LR: It is important to know what is and is not included in your rental agreement when comparing and negotiating leases. In a "triple net" lease, the renter typically must pay the expenses of property taxes, common area maintenance (CAM) for items such as snow removal, landscaping, etc., and property insurance. It is critical to get an estimate of these expenses upfront; if possible, negotiate a cap on your CAM. It is also critical to understand the costs of items that may be excluded from the rental rate such as utilities and housekeeping. Housekeeping alone can cost $0.80 - $1.25 / square foot / year.

Converting a monthly expense to a cost/sq ft:

We pay $750/month for housekeeping at one of our offices.

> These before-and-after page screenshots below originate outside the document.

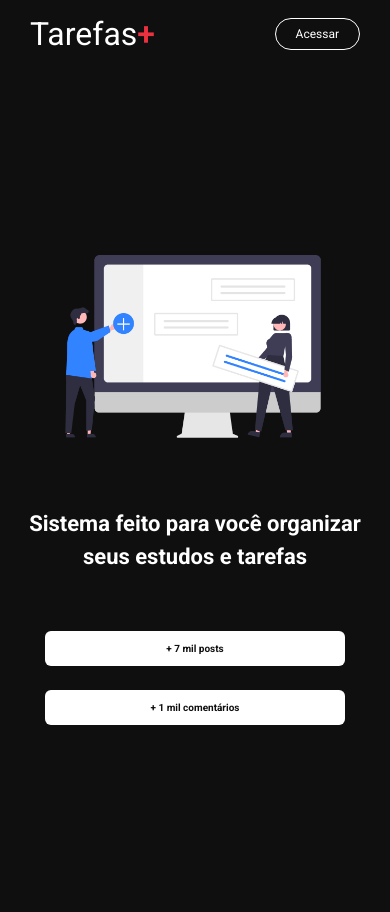
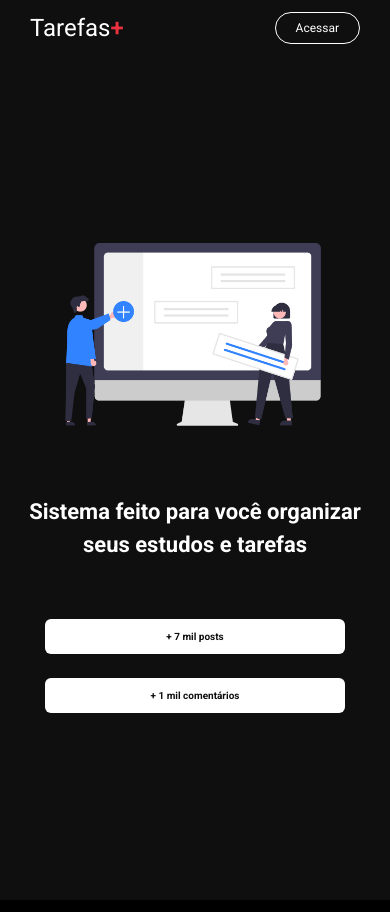
Before and after one commit to BrenoDev00/Estudos_Next, a Next.js app in the folder task-app/: page / in a window 390 px wide. Built offline with nearby package versions, Linux system fonts and the light colour scheme; no server answers.

Commit message:
adiciona responsividade no título do header

```diff
--- a/task-app/src/components/header.tsx
+++ b/task-app/src/components/header.tsx
@@ -16,7 +16,13 @@ export const Header = () => {
       )}
     >
       <nav className="flex items-center gap-[20px] font-normal">
-        <Link href={"/"} className="text-[32px]">
+        <Link
+          href={"/"}
+          className={twMerge(
+            "text-[32px]",
+            "max-md:text-[28px] max-sm:text-[24px]"
+          )}
+        >
           <p className="flex items-center gap">
             Tarefas <span className="text-red font-semibold">+</span>
           </p>
```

We rent 9,882 square feet. So:

$750/mo x 12mos = $9,000/year

$9,000 per year/9,882 sq ft = $0.91 / sq ft/year

So, if I wanted to compare the rental rate of this office to another where housekeeping is included in the base rental rate, I would need to add $0.91 to the cost of this office to make an accurate comparison.

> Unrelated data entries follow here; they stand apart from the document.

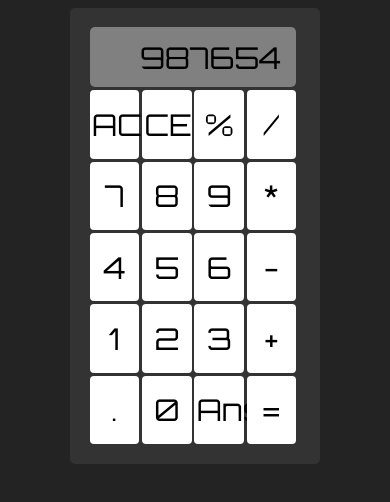
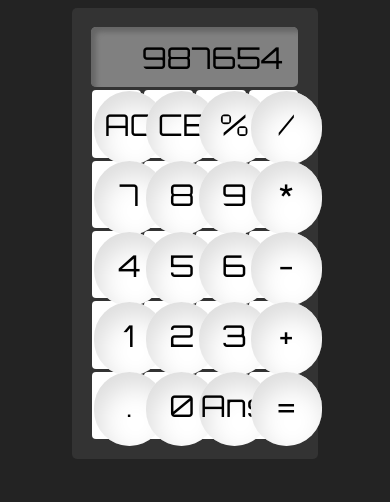
Before and after one commit to raavin/calculator, a plain HTML site: page index.html in a window 390 px wide. Drawn offline with Linux system fonts and the light colour scheme.

Commit message:
added indents but need them responsive

```diff
--- a/index.html
+++ b/index.html
@@ -13,26 +13,26 @@
 		<div class="result-output">987654</div>
 	</div>
 	<div>
-		<div class="button">AC</div>
-		<div class="button">CE</div>
-		<div class="button">%</div>
-		<div class="button">/</div>
-		<div class="button">7</div>
-		<div class="button">8</div>
-		<div class="button">9</div>
-		<div class="button">*</div>
-		<div class="button">4</div>
-		<div class="button">5</div>
-		<div class="button">6</div>
-		<div class="button">-</div>
-		<div class="button">1</div>
-		<div class="button">2</div>
-		<div class="button">3</div>
-		<div class="button">+</div>
-		<div class="button">.</div>
-		<div class="button">0</div>
-		<div class="button">Ans</div>
-		<div class="button">=</div>
+		<div class="button"><div class="indent">AC</div></div>
+		<div class="button"><div class="indent">CE</div></div>
+		<div class="button"><div class="indent">%</div></div>
+		<div class="button"><div class="indent">/</div></div>
+		<div class="button"><div class="indent">7</div></div>
+		<div class="button"><div class="indent">8</div></div>
+		<div class="button"><div class="indent">9</div></div>
+		<div class="button"><div class="indent">*</div></div>
+		<div class="button"><div class="indent">4</div></div>
+		<div class="button"><div class="indent">5</div></div>
+		<div class="button"><div class="indent">6</div></div>
+		<div class="button"><div class="indent">-</div></div>
+		<div class="button"><div class="indent">1</div></div>
+		<div class="button"><div class="indent">2</div></div>
+		<div class="button"><div class="indent">3</div></div>
+		<div class="button"><div class="indent">+</div></div>
+		<div class="button"><div class="indent">.</div></div>
+		<div class="button"><div class="indent">0</div></div>
+		<div class="button"><div class="indent">Ans</div></div>
+		<div class="button"><div class="indent">=</div></div>
 		<div style="display: block; clear: both;"></div>
 	</div>
 
--- a/style.css
+++ b/style.css
@@ -8,7 +8,7 @@ body{
     max-width: 60%;
 
     margin: 0 auto; /*Centre div*/
-    padding: 5% 2% 5% 5%;
+    padding: 5% 1% 5% 5%;
     border-radius: 5px;
 }
 
@@ -23,6 +23,10 @@ body{
     font-size: 30px;
     border-radius: 4px;
 }
+.button:hover{
+	border: 2px ease;
+	border-color: white;
+}
 
 .result-box{
 	background-color: gray;
@@ -31,6 +35,7 @@ body{
 	margin-left: .5%;
 	margin-bottom: 1%;
 	border-radius: 5px;
+	box-shadow: inset 5px 5px 5px #666;
 }
 
 .result-output{
@@ -40,3 +45,18 @@ body{
 	right: 15px;
 	font-size: 30px;
 }
+
+.indent{
+	background-color: white;
+    width: 71px;
+    height: 59px;
+    border-radius: 40px;
+    box-shadow: inset 6px 13px 27px #ddd;
+    position: relative;
+    z-index: 100;
+    float: left;
+    margin-top: -15px;
+    margin-bottom: -23px;
+    padding-top: 15px;
+
+}
```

ES: What is a tenant improvement allowance?

LR: Tennant improvement allowance, also known as a T.I. allowance or upfit allowance, is a payment from the landlord as part of the lease. With new construction, the T.I. allowance is used to build out the office: walls, cabinetry, ductwork, flooring, etc. It does not cover all of the costs of construction, but it does offset much of this expense. For lease renewals I try to negotiate a small T.I. allowance to pay for re-carpeting, re-painting, etc.

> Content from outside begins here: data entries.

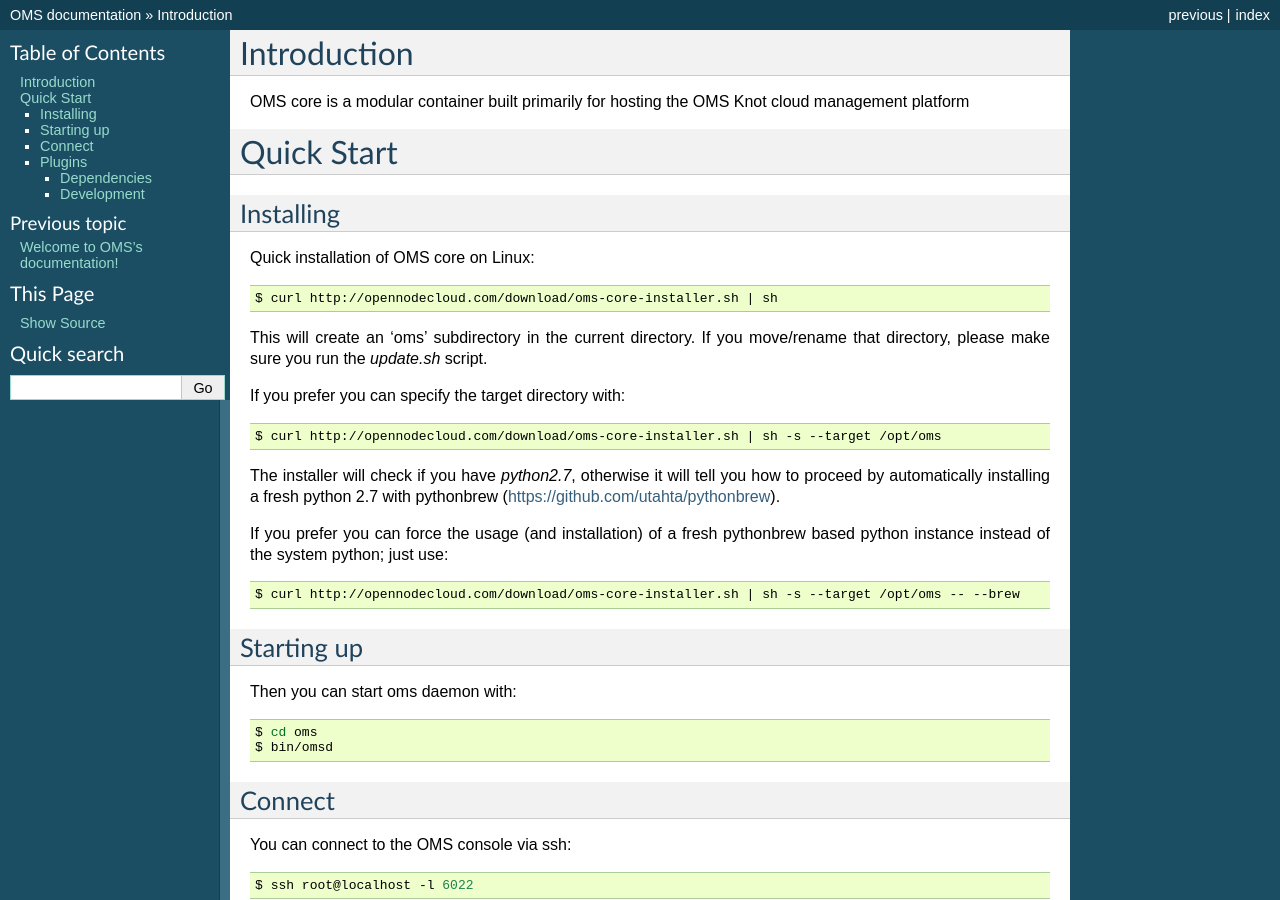
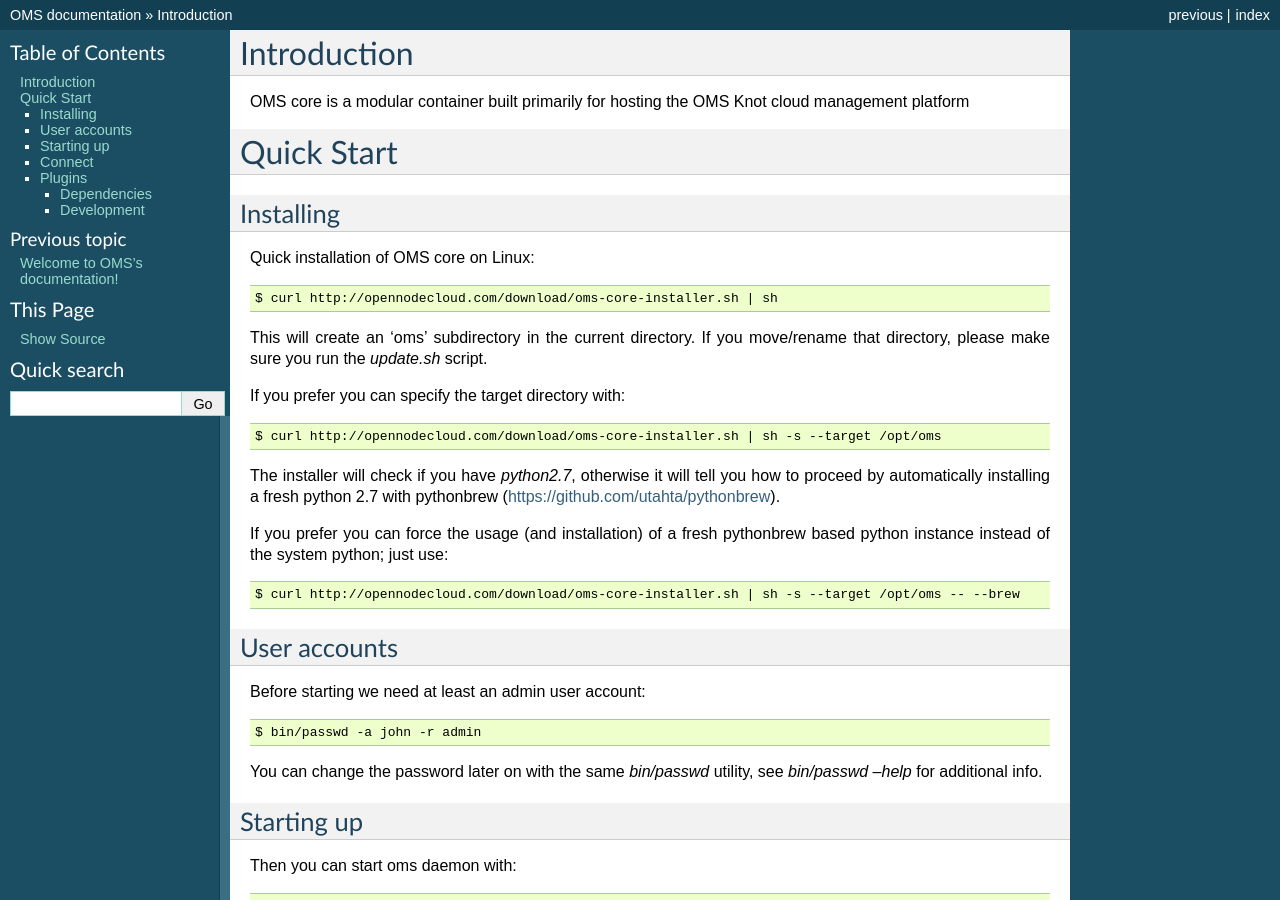
Before and after one commit to opennode/opennode-management, a Sphinx documentation site: the page built from docs/source/intro.rst, in a window 1280 px wide and 900 px high. Built offline with Sphinx 7.4.7, drawn with Linux system fonts in a browser that asks for light colours; pages that are not in the unit, such as notebooks, are missing from menus; the version number could not be read and is left out.

Commit message:
Updated doc about account/pw setup, removed default account from installer, and print out a polite message if omsd gets started without setting up accounts

```diff
--- a/docs/source/intro.rst
+++ b/docs/source/intro.rst
@@ -31,6 +31,17 @@
 .. code-block:: sh
 
   $ curl http://opennodecloud.com/download/oms-core-installer.sh | sh -s --target /opt/oms -- --brew
+
+User accounts
+-------------
+
+Before starting we need at least an admin user account:
+
+.. code-block:: sh
+
+  $ bin/passwd -a john -r admin
+
+You can change the password later on with the same `bin/passwd` utility, see `bin/passwd --help` for additional info.
 
 Starting up
 -----------
```
Also changed, not shown: 3 other files.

Tenant improvement allowances are expressed in square feet, so a T.I. allowance of $50 / sq ft for a 5,000 sq ft office would result in a payment of $250,000. T.I. allowances are larger for longer leases, as the landlord has longer to recoup this expense.

For new leases, I have seen T.I. allowances from $40 / sq ft to $65 / sq ft. The size of the allowance differs with the quality of the building project, the condition in which the space is delivered for construction (i.e., Is HVAC ductwork in place? Has the ceiling been "dropped"?)

For lease renewals, I have seen allowances from $2 to $10. Again, it depends on the length of the lease extension. And if you don't ask for it, it is seldom offered.

ES: Should a practice ever sign an agreement that includes an evergreen clause?

LR: Most leases include an automatic renewal, or evergreen clause. If you do not let the landlord know in writing of your intention to not renew the lease, the lease is extended automatically for another year or longer. Typically, you need to give the landlord 90 days' to 180 days' advance notice (spelled out in the lease) of your intent to not renew when an evergreen clause exists.  I recommend practices keep a spreadsheet that includes basic tenets of each lease such as the evergreen renewal deadline so that dates do not sneak by in the busy-ness of everyday business.

Looking for more ways to boost performance at your practice? Join experts Rosemarie Nelson, Lucien W. Roberts, Owen Dahl, and others as they help improve your medical practice and your bottom line at Practice Rx, a new conference for physicians and office administrators. Join us Sept. 19 & 20 in Philadelphia.